Erica Warkus with friends after a diving trip in Indonesia
April 30, 2012

When Erica Warkus took her first steps on an ASU campus, becoming a life sciences major was the last thing she thought she'd do. Little did she know that four years later she would find herself studying marine biodiversity and taking steps toward becoming a doctor.

As a student in Barrett, the Honors College, Warkus knows a thing or two about hard work. During the last few months of the Spring 2012 semester, she has spent countless hours in professor Sharon Hall’s desert ecosystem ecology lab working on her honors thesis. And after working so closely with Hall, Warkus has nothing but kinds words to describe her mentor, who, she says, “always pushed me to do better than I would have by myself.”

To enrich her academic experience, Warkus chose to study abroad in the mountains of Monetverde, Costa Rica, on a trip that focused on tropical ecology and conservation, which coincidentally happened to be the specialization of her major. During the trip, she was able to get a hands-on experience in the forest preserve and experience things she had only once read about in textbooks.
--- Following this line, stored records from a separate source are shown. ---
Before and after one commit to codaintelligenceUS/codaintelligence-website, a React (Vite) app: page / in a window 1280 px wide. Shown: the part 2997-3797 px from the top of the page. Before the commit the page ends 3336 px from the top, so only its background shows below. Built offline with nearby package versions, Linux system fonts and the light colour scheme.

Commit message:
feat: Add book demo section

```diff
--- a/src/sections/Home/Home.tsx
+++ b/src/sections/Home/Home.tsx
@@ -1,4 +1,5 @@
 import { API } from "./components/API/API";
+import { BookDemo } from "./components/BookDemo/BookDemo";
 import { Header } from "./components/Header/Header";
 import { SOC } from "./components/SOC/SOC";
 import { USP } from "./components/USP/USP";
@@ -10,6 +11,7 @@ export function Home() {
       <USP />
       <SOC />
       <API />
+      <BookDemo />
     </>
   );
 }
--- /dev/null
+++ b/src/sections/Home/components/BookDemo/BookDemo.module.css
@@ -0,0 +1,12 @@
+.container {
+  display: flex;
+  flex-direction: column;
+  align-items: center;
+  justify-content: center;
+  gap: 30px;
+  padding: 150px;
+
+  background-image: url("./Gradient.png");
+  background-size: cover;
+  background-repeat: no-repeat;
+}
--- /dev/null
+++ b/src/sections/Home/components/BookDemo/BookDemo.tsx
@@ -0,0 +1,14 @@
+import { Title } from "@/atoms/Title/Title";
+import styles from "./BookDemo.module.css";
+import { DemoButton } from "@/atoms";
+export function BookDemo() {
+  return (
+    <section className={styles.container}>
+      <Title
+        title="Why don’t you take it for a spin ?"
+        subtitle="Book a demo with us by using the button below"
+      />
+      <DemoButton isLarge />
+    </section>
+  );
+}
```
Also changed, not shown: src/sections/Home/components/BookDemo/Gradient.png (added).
In 2010, however, the catastrophic earthquake that hit Haiti forever changed the lives of millions, including Warkus. After seeing the devastation on television and hearing personal accounts from her aunt who was the director of a nursing unit at a hospital set up by Project Medishare Haiti, Warkus knew she had to answer the call for help.

That November the senior volunteered her time helping those injured and in need. She saw everything from infections to broken bones – some which ultimately claimed lives, as the country did not have enough medical supplies needed to tend to the affected masses.
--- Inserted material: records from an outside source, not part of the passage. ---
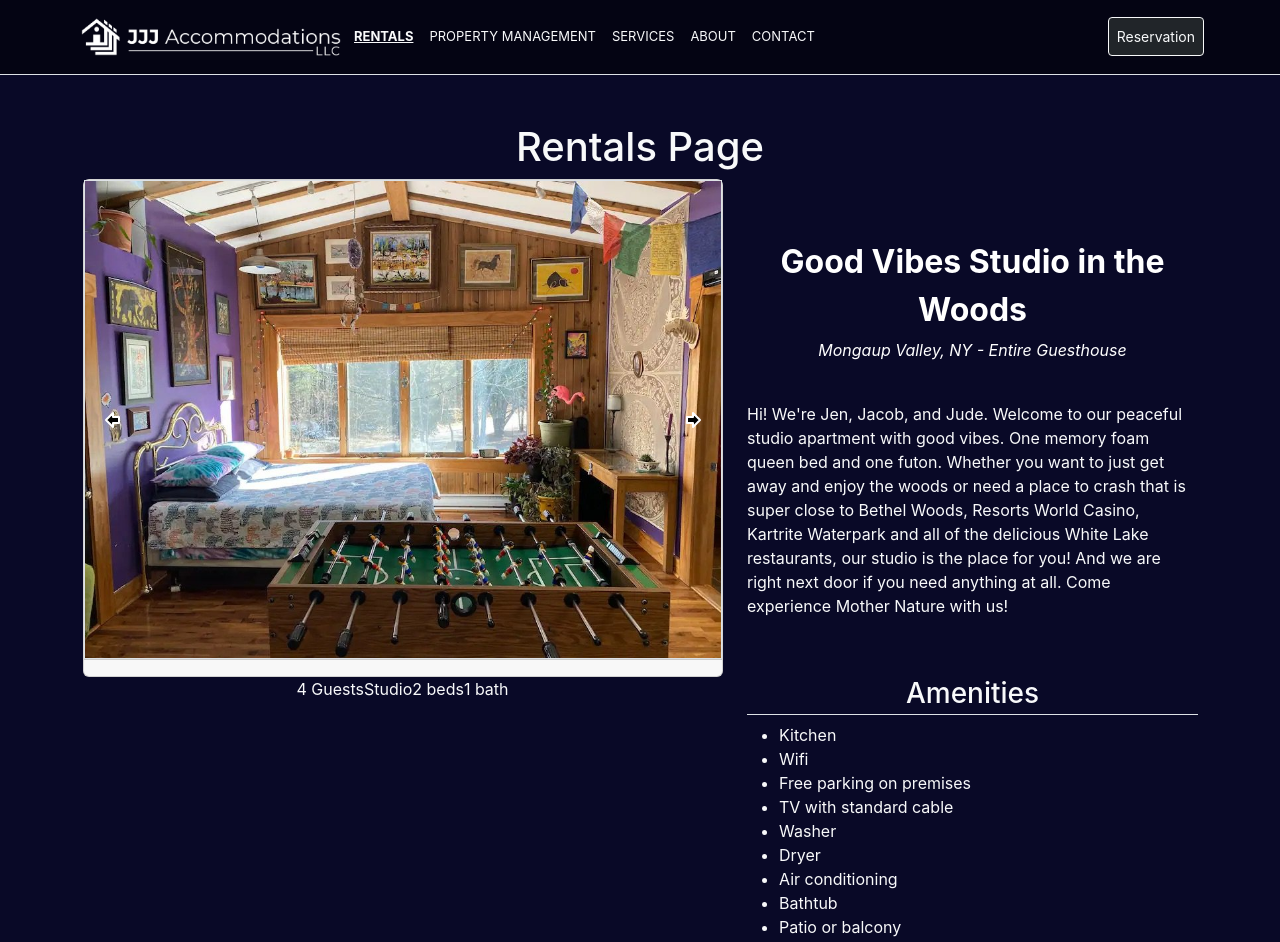
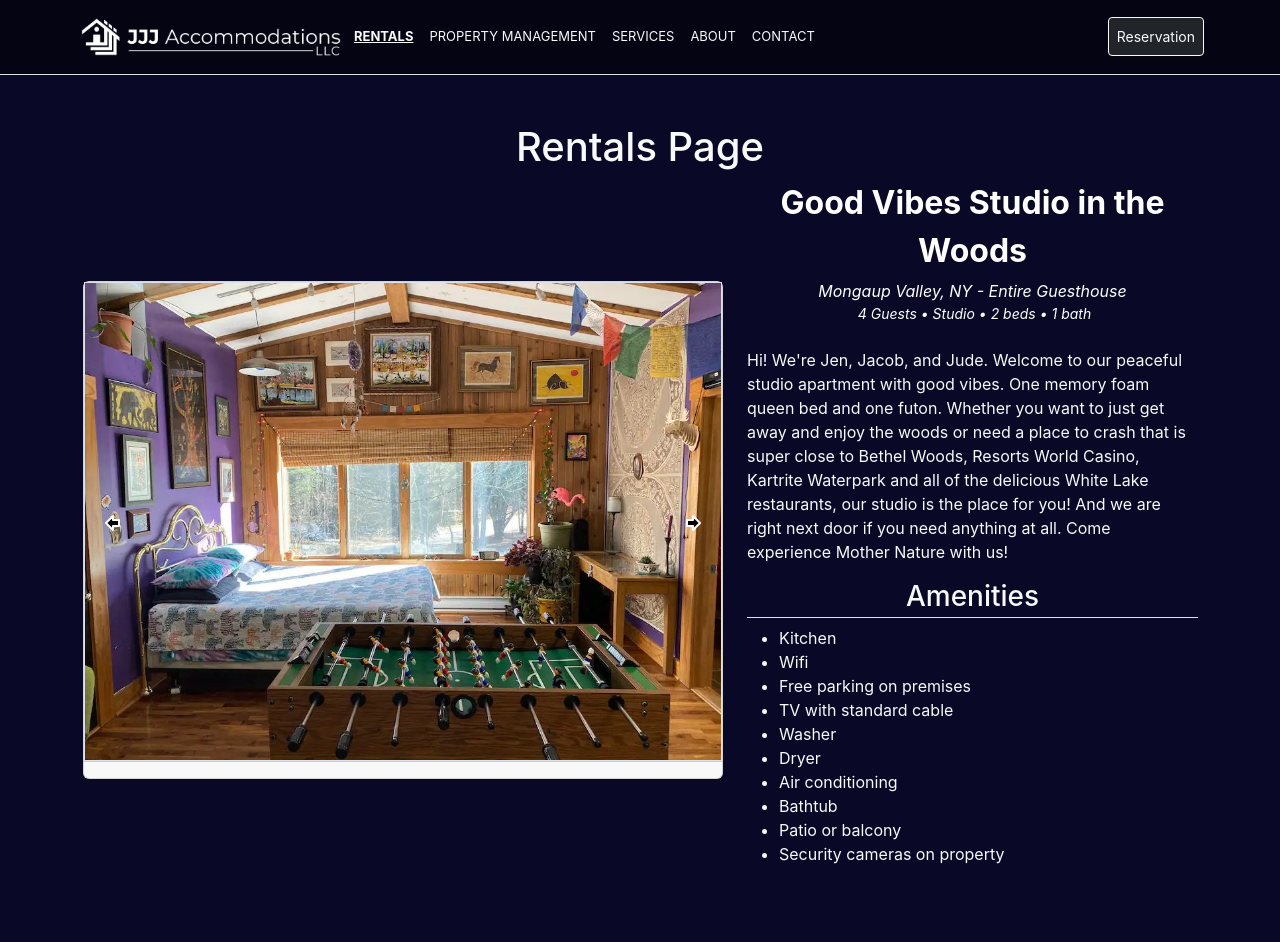
Before and after one commit to Jon-Grabowski/jjj-accommodations, a React (Create React App) app: page /rentals in a window 1280 px wide. Shown: the top 942 px of the page. Built offline with nearby package versions, Linux system fonts and the light colour scheme.

Commit message:
more layout adjustments

```diff
--- a/src/components/Rentals/Rentals.js
+++ b/src/components/Rentals/Rentals.js
@@ -11,6 +11,15 @@ function Rentals() {
         return <li>{amenity}</li>
     })
 
+    // const detailsList = details.map((detail) => {
+    //     return <li className='list-group-item'>{detail}</li>
+    // })
+
+    const detailsList = details.map((detail, index) => {
+        if (index === details.length-1) return <span className='ms-1 fst-italic'>{detail}</span>
+        else return <span className='ms-1 fst-italic'>{`${detail} •`}</span>
+    })
+
     return (
         <div className='mt-5 container-lg'>
             <h1>Rentals Page</h1>
@@ -22,36 +31,38 @@ function Rentals() {
                 <div className='col-md-5 d-flex flex-column' style={{height:'100%'}}>
                     <div className="mb-4 text-white">
                         <p className='fs-2 fw-bold mb-1'>{name}</p>
-                        <p className='fst-italic'>{location} - {type}</p>
+                        <p className='fst-italic mb-0'>{location} - {type}</p>
+                        <div className='d-flex justify-content-center' style={{fontSize: '14px'}}>
+                            {detailsList}
+                        </div>
                     </div>
                     <p className="card-text text-start">{description}</p>
+                    <div className=''>
+                        <h3 className='border-bottom pb-1 fs-3'>Amenities</h3>
+                        <ul className='text-start'>
+                            {amenitiesList}
+                        </ul>
+                    </div>
                 </div>
 
             </div>
 
-            <div className='row'>
-                <div className="col-md-7">
-                    <p>{details}</p>
-                </div>
-                <div className='col-md-5'>
-                    <h3 className='border-bottom pb-1'>Amenities</h3>
+            {/* <div className='row'>
+                <div className='col-md-6'>
+                    <h3 className='border-bottom pb-1 fs-3'>Amenities</h3>
                     <ul className='text-start'>
                         {amenitiesList}
                     </ul>
                 </div>
-            </div>
-
-            {/* <div className='d-flex justify-content-center flex-wrap bg-white bg-opacity-25'>
-                <div className=" border" style={{maxWidth: '20rem'}}>
-                    <p className="card-text">{description}</p>
-                </div>
-                <div className=' border'>
-                    <h3 className='border-bottom pb-1'>Amenities</h3>
-                    <ul className='text-start'>
-                        {amenitiesList}
-                    </ul>
+                <div className="col-md-6">
+                    <h3 className='border-bottom pb-1 fs-3'>Details</h3>
+                    <p>{detailsList}</p>
                 </div>
             </div> */}
+
+            <div className='d-flex justify-content-center gap-3'>
+
+            </div>
 
         </div>
     )
```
“That trip made me want to become a doctor,” says Warkus. “These people are 90 minutes away from the United States where they would all have been fine. I want to be able to travel to other places of the world where help is needed and volunteer. If you can help someone, why wouldn’t you?”

Upon returning home, Warkus continued her schooling and accepted the NSF Diversity Scholarship in the summer of 2011 to study marine biodiversity in Indonesia. For her, being out in the ocean and studying echinoderms was a dream come true.

“I think sea critters are awesome. The ocean is like an alien world – you don’t see anything like it every day,” she says.

Warkus plans to return to Indonesia on a Fulbright scholarship to continue the research she began in 2011. In the meantime she is enjoying the little time she has left as a student at ASU. This includes spending time with friends, studying for finals and celebrating the completion of her honors thesis.

“I really like school and being surrounded by people I know," she says. "ASU has done a lot for me, and I’m really grateful for where I am.”

To accomplish her dreams of becoming an anesthesiologist, Warkus is currently finishing up the prerequisites needed to attend medical school, and plans to take the MCAT in May. She wants to return to her home state and attend the University of Hawaii.